Task prompt
Among the records, which lines include "href"? List them.

Exercise material
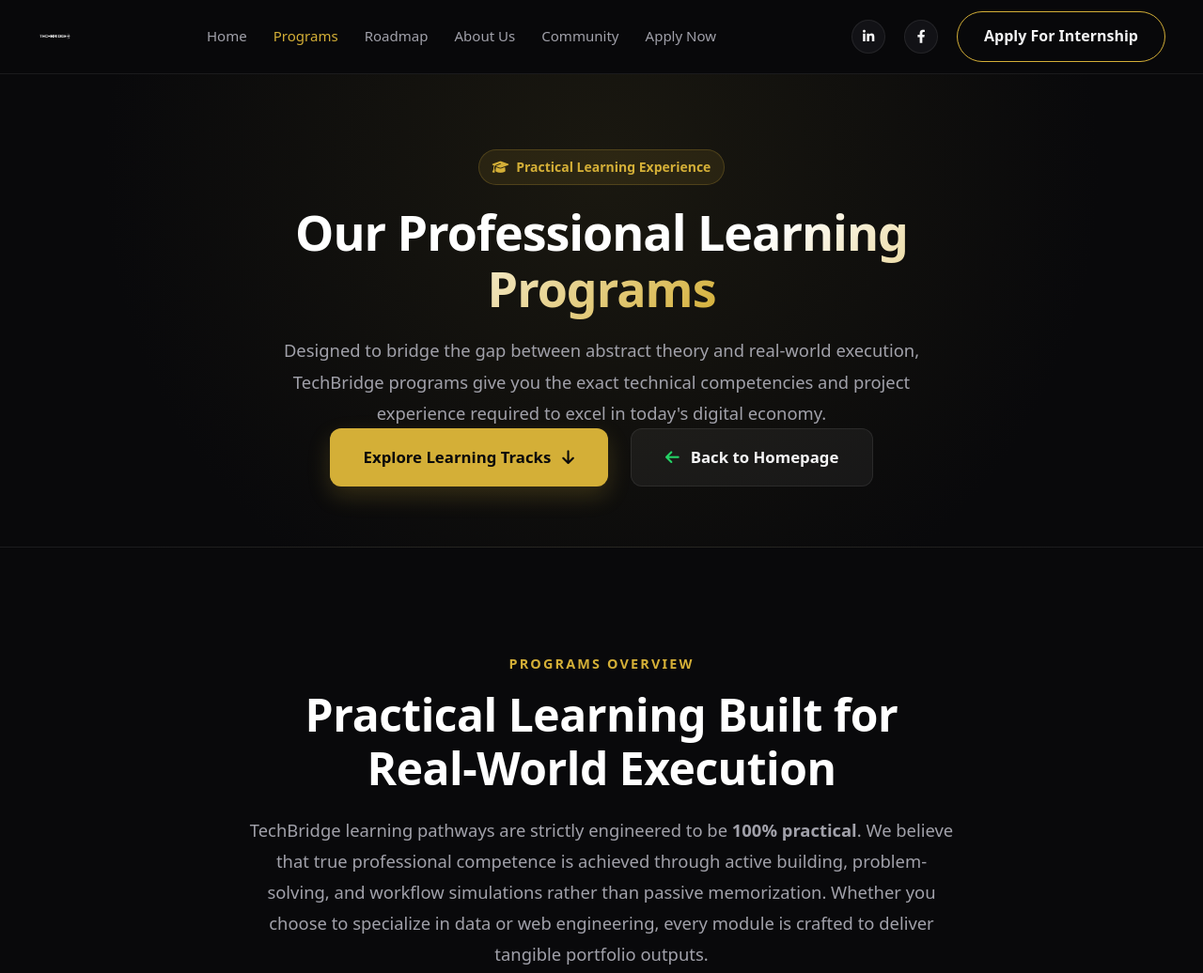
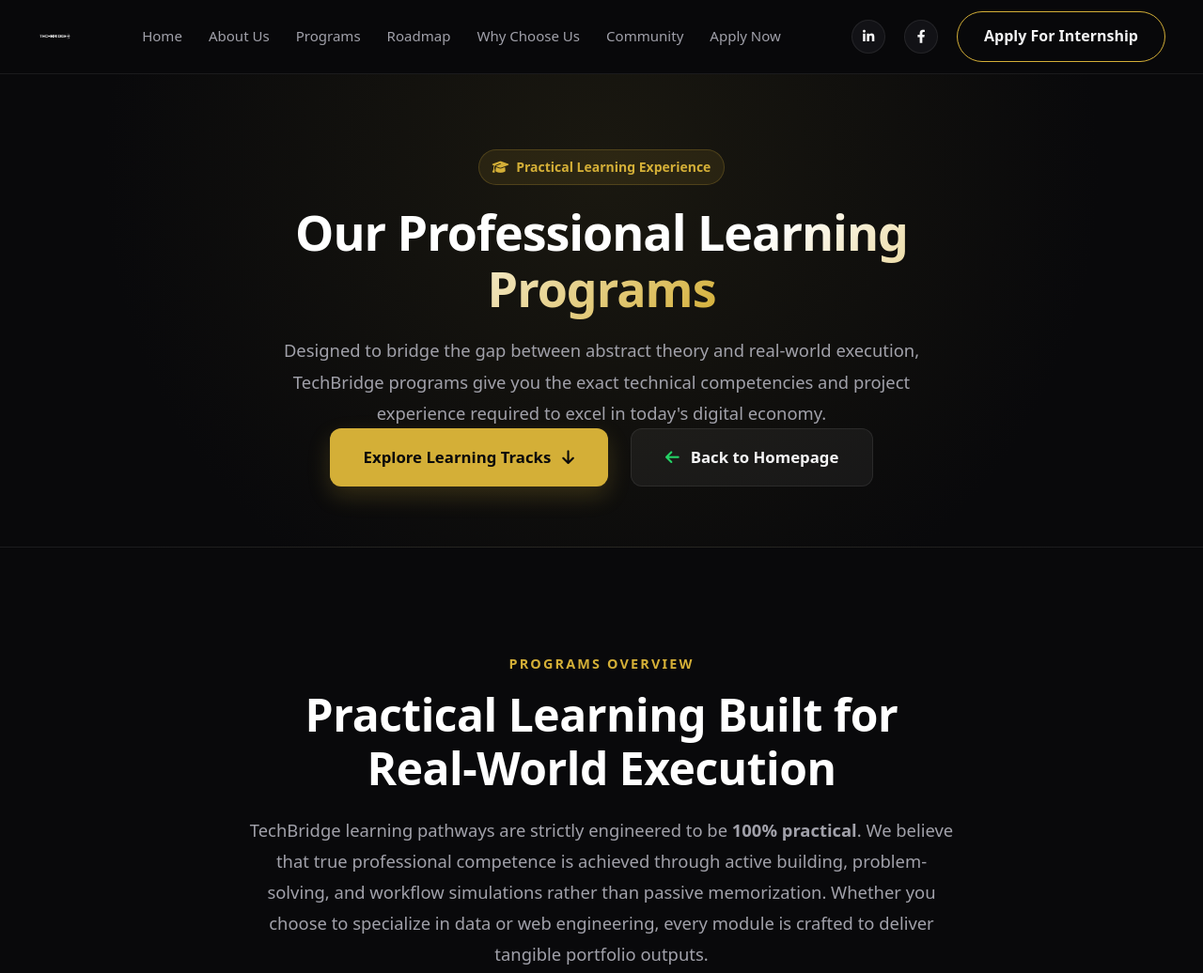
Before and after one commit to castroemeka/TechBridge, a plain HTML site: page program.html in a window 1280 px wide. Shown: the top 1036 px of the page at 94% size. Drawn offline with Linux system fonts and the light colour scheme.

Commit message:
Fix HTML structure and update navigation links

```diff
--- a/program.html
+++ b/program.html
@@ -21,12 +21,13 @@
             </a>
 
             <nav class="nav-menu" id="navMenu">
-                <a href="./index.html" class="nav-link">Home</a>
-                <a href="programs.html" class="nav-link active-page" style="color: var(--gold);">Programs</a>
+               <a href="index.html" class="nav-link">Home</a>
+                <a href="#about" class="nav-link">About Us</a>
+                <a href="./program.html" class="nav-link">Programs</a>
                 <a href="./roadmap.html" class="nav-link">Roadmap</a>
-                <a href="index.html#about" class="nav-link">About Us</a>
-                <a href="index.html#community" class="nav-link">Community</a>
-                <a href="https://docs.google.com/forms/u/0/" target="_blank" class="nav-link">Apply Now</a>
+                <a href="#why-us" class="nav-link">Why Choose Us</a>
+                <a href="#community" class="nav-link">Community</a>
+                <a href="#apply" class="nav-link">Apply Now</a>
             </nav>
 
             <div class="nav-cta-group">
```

Reply to the exercise
-                <a href="./index.html" class="nav-link">Home</a>
-                <a href="programs.html" class="nav-link active-page" style="color: var(--gold);">Programs</a>
+               <a href="index.html" class="nav-link">Home</a>
+                <a href="#about" class="nav-link">About Us</a>
+                <a href="./program.html" class="nav-link">Programs</a>
                 <a href="./roadmap.html" class="nav-link">Roadmap</a>
-                <a href="index.html#about" class="nav-link">About Us</a>
-                <a href="index.html#community" class="nav-link">Community</a>
-                <a href="https://docs.google.com/forms/u/0/" target="_blank" class="nav-link">Apply Now</a>
+                <a href="#why-us" class="nav-link">Why Choose Us</a>
+                <a href="#community" class="nav-link">Community</a>
+                <a href="#apply" class="nav-link">Apply Now</a>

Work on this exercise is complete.